Before-and-after page screenshots
- - -
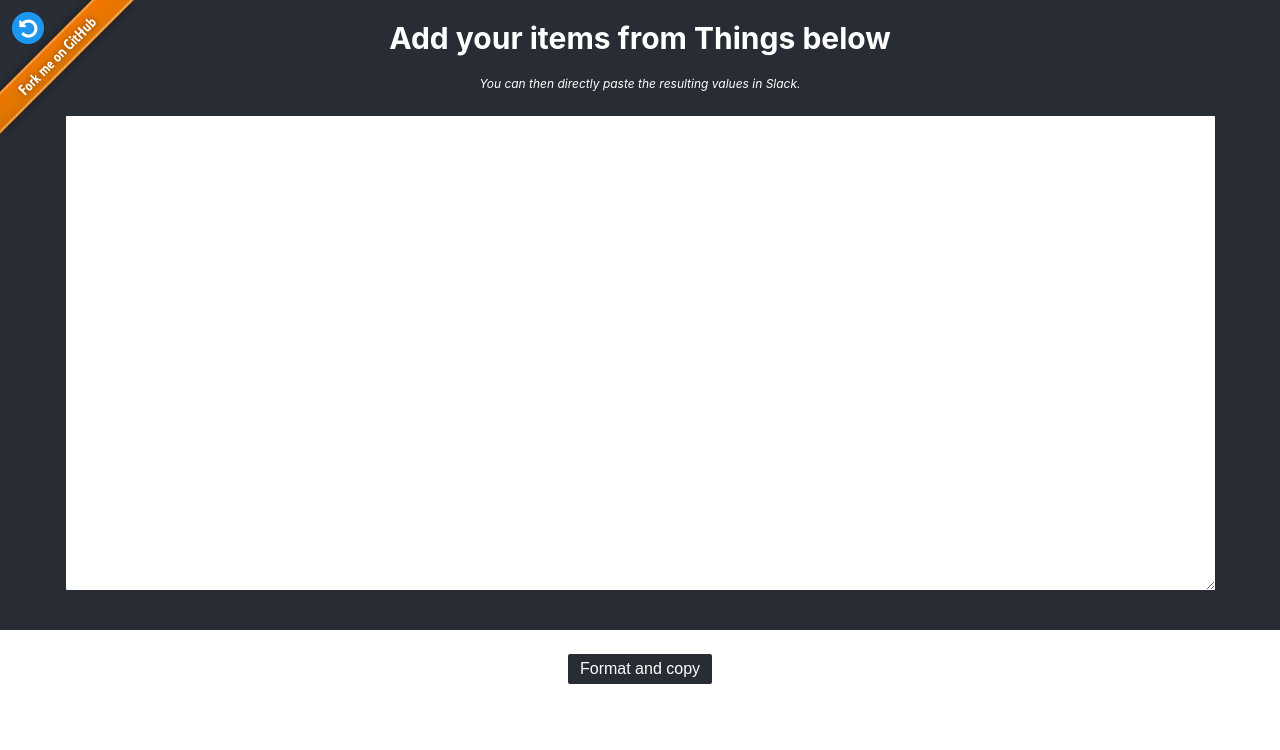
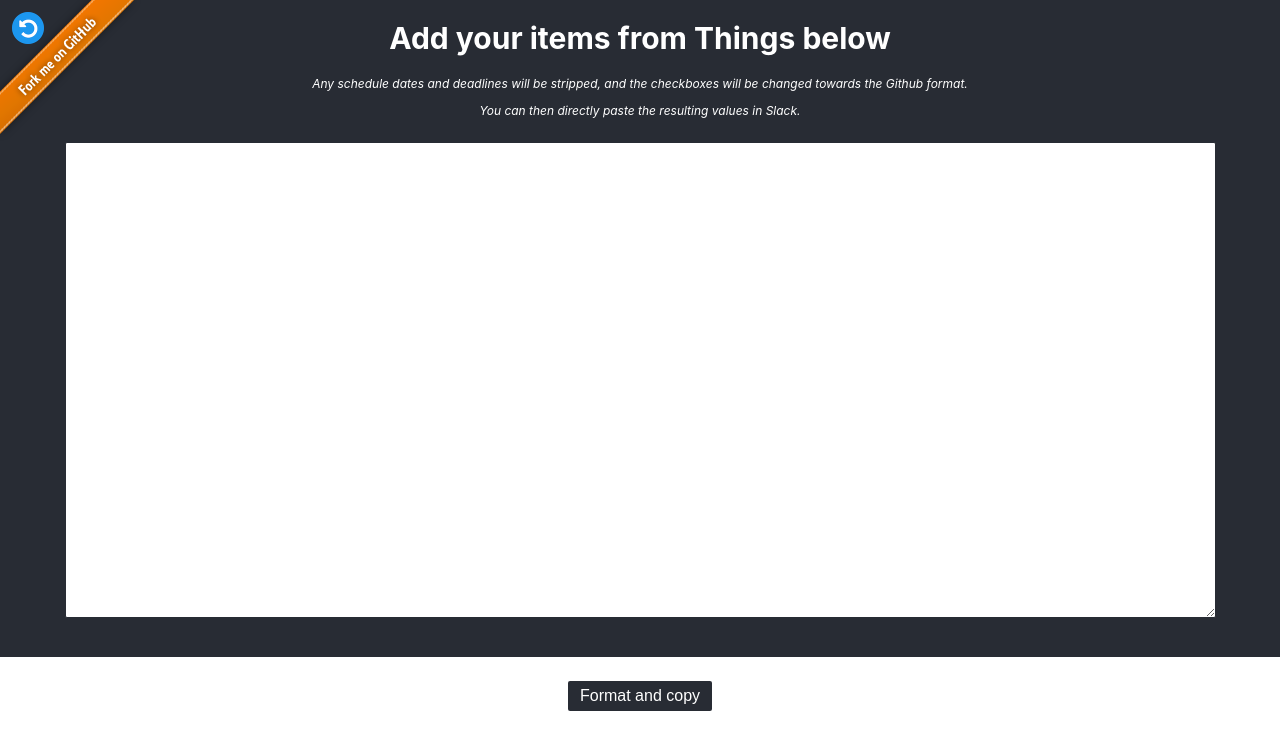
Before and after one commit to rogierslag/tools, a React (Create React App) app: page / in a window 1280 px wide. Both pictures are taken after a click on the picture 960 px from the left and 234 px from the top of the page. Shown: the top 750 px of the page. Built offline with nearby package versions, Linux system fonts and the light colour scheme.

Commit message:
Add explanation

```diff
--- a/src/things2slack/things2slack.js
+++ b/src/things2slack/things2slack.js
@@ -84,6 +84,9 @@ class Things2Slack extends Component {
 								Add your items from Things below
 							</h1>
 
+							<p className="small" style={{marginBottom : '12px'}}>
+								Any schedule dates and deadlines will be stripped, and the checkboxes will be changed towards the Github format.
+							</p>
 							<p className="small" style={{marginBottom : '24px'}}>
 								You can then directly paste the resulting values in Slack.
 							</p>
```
- - -
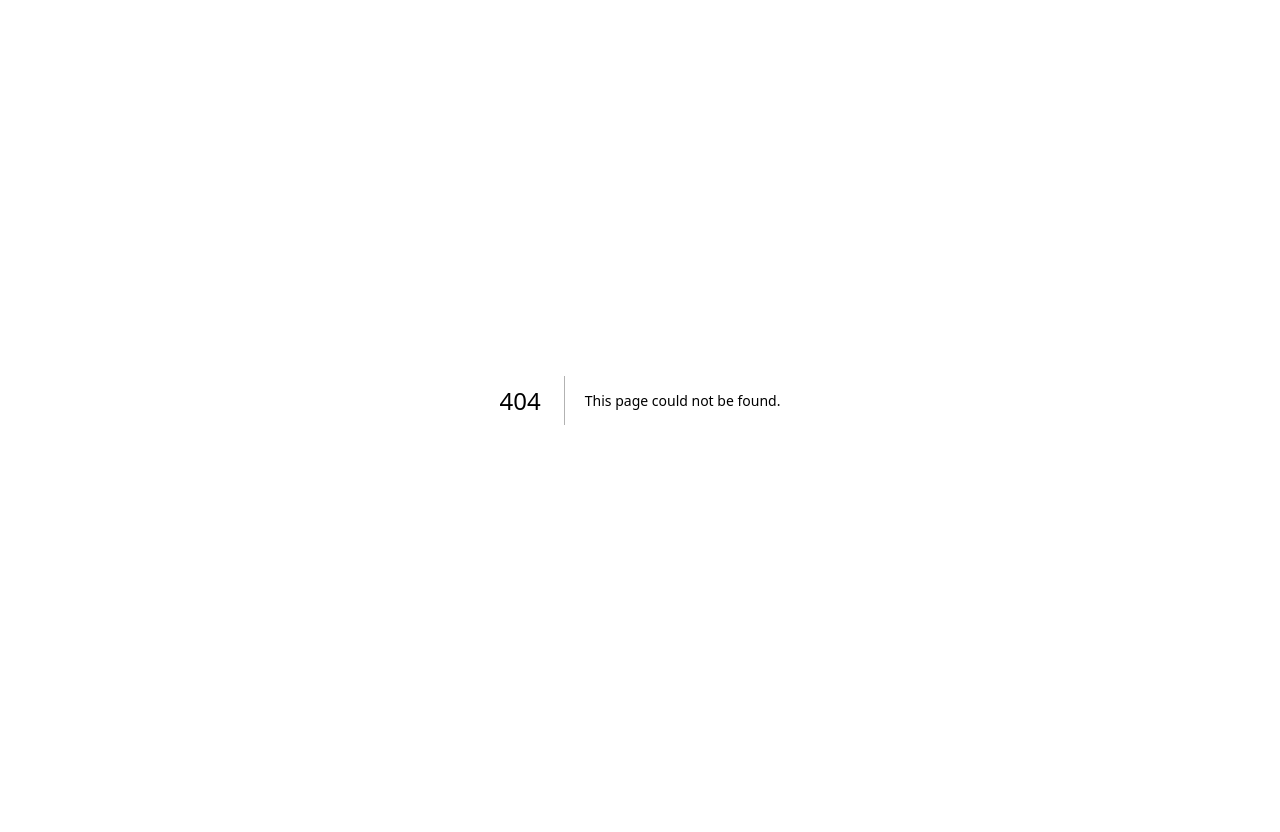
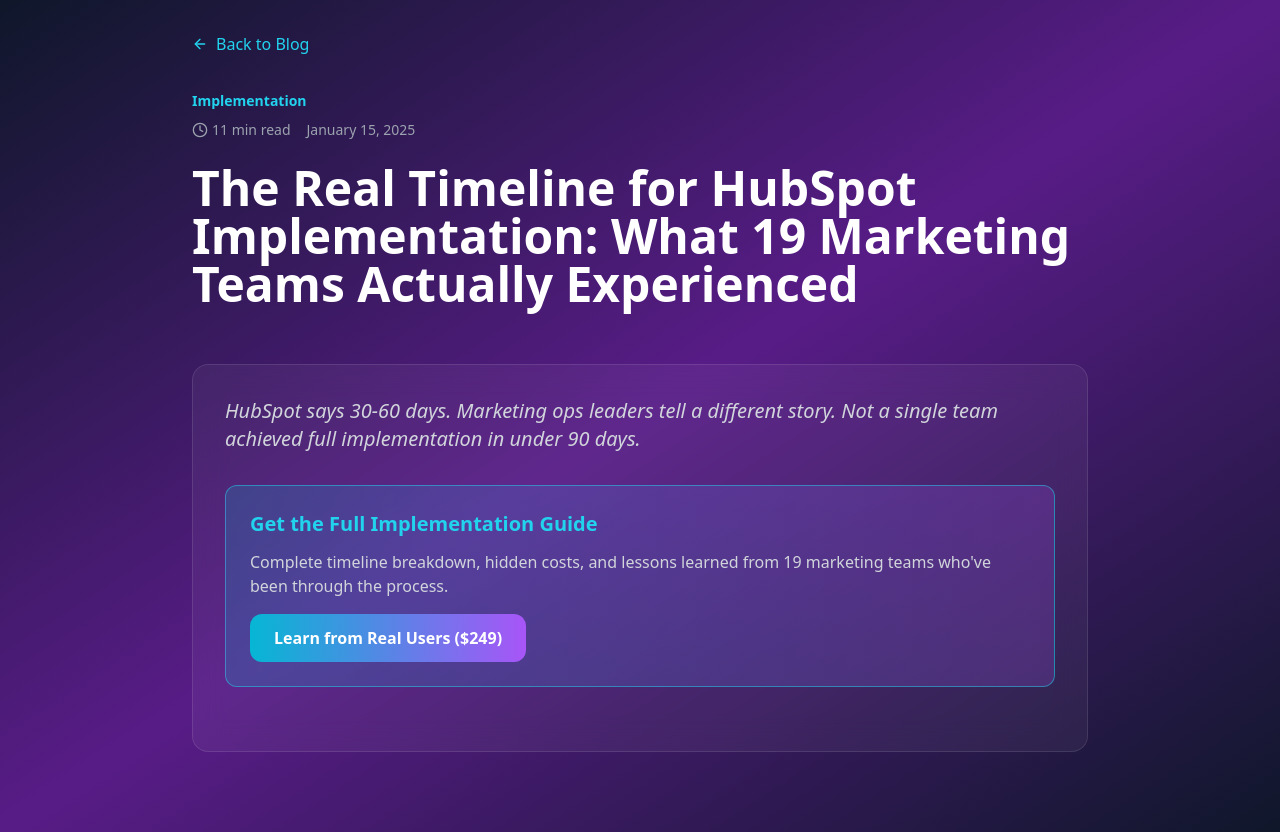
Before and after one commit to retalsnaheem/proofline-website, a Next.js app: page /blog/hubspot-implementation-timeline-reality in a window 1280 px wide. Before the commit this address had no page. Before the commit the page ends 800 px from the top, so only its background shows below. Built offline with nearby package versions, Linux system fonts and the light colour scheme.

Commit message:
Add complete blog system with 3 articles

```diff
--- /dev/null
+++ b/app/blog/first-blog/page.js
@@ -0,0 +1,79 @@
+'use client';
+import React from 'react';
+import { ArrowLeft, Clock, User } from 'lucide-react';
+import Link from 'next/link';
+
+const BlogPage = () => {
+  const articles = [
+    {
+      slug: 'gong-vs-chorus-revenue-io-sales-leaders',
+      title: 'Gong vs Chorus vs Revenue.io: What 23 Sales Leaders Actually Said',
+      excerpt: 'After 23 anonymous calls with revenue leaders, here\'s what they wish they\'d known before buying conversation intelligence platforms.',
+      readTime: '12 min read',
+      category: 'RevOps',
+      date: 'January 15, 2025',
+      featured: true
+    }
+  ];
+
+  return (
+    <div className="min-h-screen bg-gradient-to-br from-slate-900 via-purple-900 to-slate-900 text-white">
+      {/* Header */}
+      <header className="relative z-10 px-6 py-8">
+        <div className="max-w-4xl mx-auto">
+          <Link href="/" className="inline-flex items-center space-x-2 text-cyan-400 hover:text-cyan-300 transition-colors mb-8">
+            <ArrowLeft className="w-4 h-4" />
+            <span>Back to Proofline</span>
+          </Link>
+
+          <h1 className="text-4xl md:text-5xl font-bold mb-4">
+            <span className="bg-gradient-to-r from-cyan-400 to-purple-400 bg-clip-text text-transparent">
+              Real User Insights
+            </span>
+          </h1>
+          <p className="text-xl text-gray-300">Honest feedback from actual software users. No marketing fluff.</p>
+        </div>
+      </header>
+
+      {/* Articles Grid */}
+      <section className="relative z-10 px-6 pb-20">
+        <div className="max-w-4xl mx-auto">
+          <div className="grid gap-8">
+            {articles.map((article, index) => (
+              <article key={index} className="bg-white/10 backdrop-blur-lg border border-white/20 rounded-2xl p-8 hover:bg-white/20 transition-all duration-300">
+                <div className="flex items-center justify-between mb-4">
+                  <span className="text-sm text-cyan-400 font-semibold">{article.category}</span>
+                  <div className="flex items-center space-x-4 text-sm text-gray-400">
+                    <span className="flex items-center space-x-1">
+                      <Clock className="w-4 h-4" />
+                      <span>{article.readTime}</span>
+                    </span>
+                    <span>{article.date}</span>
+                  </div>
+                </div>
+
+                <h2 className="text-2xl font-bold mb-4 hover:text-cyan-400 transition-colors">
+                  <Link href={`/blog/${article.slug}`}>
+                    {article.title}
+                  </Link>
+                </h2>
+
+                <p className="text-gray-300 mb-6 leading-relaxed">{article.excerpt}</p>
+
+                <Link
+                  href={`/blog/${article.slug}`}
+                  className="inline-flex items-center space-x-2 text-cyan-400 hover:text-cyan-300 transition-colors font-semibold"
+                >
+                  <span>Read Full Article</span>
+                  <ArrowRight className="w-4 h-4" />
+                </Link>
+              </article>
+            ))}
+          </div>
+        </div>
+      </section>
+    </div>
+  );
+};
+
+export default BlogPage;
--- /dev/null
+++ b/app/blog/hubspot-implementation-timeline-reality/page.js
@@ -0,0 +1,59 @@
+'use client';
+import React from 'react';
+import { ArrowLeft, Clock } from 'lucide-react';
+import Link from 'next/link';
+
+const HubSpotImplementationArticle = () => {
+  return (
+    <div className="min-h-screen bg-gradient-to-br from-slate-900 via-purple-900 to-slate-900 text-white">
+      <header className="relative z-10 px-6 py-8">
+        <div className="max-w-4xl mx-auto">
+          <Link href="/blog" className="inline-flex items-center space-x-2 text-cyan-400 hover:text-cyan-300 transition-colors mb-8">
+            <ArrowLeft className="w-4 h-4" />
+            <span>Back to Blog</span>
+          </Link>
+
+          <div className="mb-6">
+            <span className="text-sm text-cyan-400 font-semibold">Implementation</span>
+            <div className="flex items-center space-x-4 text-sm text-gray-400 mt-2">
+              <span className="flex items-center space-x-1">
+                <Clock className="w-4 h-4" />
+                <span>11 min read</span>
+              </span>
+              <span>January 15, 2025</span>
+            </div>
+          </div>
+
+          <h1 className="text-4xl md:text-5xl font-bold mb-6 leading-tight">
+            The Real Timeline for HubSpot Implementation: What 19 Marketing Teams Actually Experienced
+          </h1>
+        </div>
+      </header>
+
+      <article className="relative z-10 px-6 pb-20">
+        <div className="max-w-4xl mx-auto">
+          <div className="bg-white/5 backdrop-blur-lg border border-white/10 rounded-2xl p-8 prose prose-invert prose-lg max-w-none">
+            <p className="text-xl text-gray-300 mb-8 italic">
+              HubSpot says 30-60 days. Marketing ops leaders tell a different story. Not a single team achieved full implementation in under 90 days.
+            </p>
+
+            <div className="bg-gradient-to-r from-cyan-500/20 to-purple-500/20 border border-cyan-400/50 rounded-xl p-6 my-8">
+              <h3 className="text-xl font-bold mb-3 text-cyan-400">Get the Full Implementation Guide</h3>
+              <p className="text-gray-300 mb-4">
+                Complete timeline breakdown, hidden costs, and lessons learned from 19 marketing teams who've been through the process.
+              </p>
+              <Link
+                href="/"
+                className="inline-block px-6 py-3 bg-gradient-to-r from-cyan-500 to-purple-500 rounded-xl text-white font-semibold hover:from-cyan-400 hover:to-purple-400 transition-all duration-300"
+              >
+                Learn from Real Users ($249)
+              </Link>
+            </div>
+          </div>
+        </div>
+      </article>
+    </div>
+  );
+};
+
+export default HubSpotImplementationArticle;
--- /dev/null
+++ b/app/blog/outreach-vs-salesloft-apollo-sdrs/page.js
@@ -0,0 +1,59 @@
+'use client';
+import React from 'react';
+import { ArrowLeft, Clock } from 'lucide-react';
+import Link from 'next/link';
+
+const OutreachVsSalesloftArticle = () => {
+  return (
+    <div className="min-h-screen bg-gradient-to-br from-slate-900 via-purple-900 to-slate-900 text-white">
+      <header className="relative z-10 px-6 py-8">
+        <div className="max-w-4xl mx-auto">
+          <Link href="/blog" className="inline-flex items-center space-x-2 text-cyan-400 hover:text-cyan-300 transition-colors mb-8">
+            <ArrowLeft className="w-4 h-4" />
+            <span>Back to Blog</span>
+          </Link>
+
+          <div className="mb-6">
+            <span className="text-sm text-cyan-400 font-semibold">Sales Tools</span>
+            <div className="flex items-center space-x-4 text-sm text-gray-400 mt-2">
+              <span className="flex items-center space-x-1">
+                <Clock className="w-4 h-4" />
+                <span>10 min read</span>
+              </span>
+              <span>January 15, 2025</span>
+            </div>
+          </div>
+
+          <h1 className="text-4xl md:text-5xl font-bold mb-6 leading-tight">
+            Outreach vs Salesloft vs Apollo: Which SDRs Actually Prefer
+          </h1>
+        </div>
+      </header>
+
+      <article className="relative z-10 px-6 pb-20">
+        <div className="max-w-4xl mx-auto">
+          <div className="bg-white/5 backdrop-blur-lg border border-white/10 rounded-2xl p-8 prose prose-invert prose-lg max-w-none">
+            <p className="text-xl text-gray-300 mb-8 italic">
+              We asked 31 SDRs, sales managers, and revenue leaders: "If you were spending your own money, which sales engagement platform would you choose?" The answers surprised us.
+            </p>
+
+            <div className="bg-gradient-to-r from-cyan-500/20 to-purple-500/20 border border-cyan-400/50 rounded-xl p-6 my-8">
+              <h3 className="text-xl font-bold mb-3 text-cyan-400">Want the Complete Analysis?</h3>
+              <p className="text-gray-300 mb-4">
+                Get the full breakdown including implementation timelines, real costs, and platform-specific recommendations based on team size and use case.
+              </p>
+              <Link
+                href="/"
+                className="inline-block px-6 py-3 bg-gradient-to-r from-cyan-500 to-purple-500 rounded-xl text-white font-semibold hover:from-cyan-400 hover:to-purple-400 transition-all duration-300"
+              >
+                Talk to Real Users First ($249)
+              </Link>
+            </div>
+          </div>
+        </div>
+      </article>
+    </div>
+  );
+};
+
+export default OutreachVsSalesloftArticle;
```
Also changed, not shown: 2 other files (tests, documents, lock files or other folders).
- - -
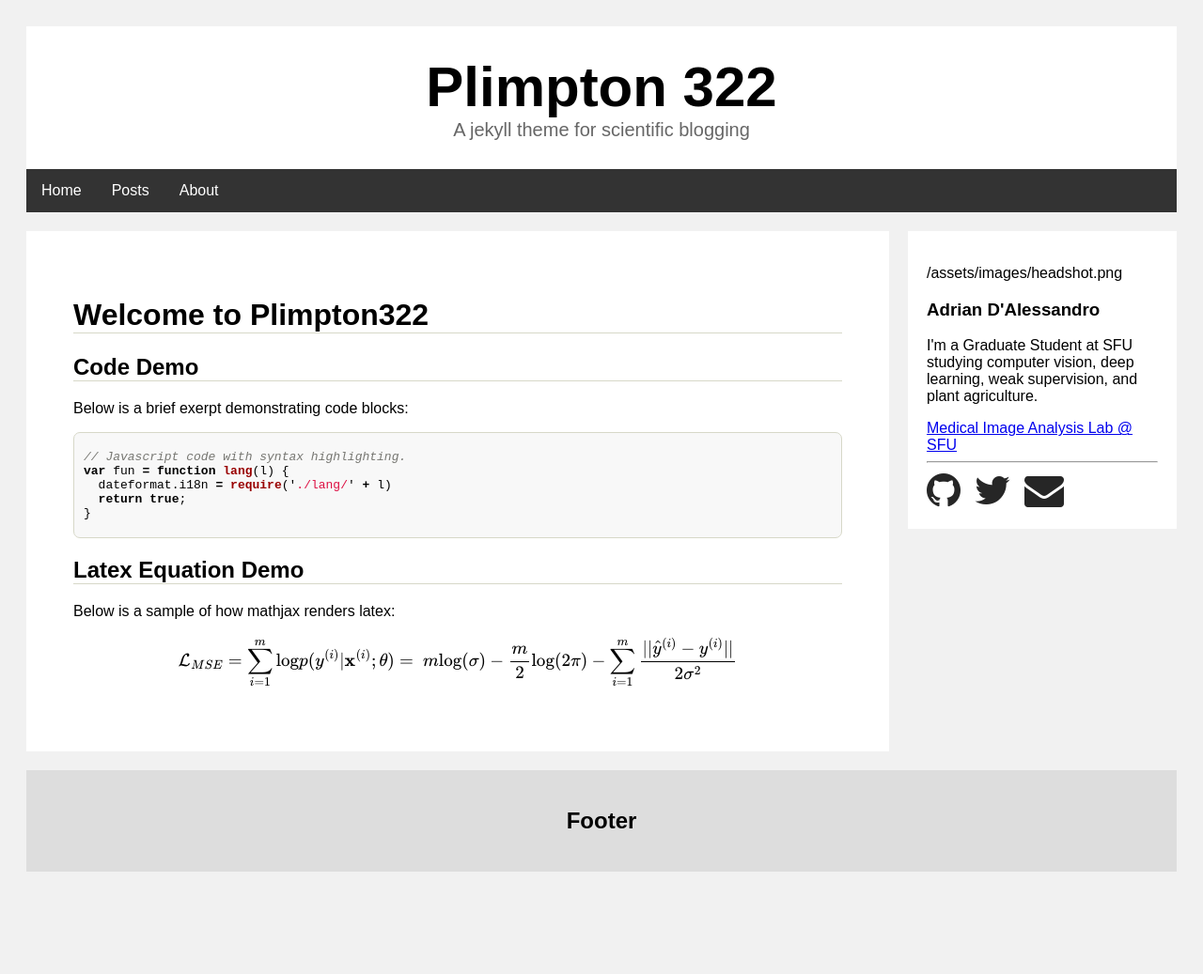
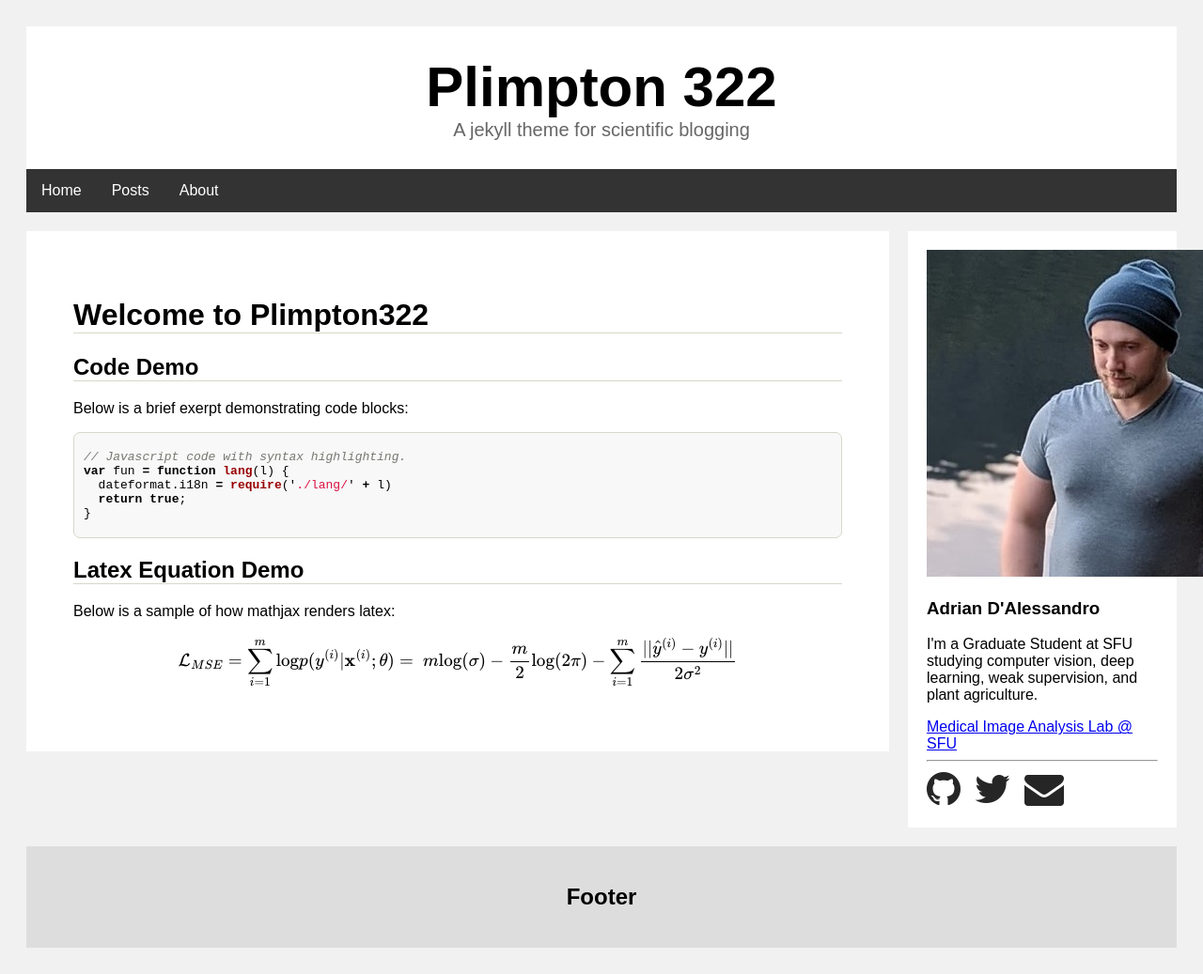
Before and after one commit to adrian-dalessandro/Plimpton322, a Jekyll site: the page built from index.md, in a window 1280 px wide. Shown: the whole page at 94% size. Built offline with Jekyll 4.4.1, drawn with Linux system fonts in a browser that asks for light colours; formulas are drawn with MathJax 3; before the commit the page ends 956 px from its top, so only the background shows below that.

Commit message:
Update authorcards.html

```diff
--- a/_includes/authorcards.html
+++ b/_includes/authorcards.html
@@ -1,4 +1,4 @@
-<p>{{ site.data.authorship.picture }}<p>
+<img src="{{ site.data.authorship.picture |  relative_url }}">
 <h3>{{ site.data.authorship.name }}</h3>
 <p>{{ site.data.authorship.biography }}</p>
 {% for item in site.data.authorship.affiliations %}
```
- - -
ABOUT THIS EXERCISE - Your task is to say how many lines in the entries above contain the word "items". Please write only the number.

RESULT OF THIS TASK - 12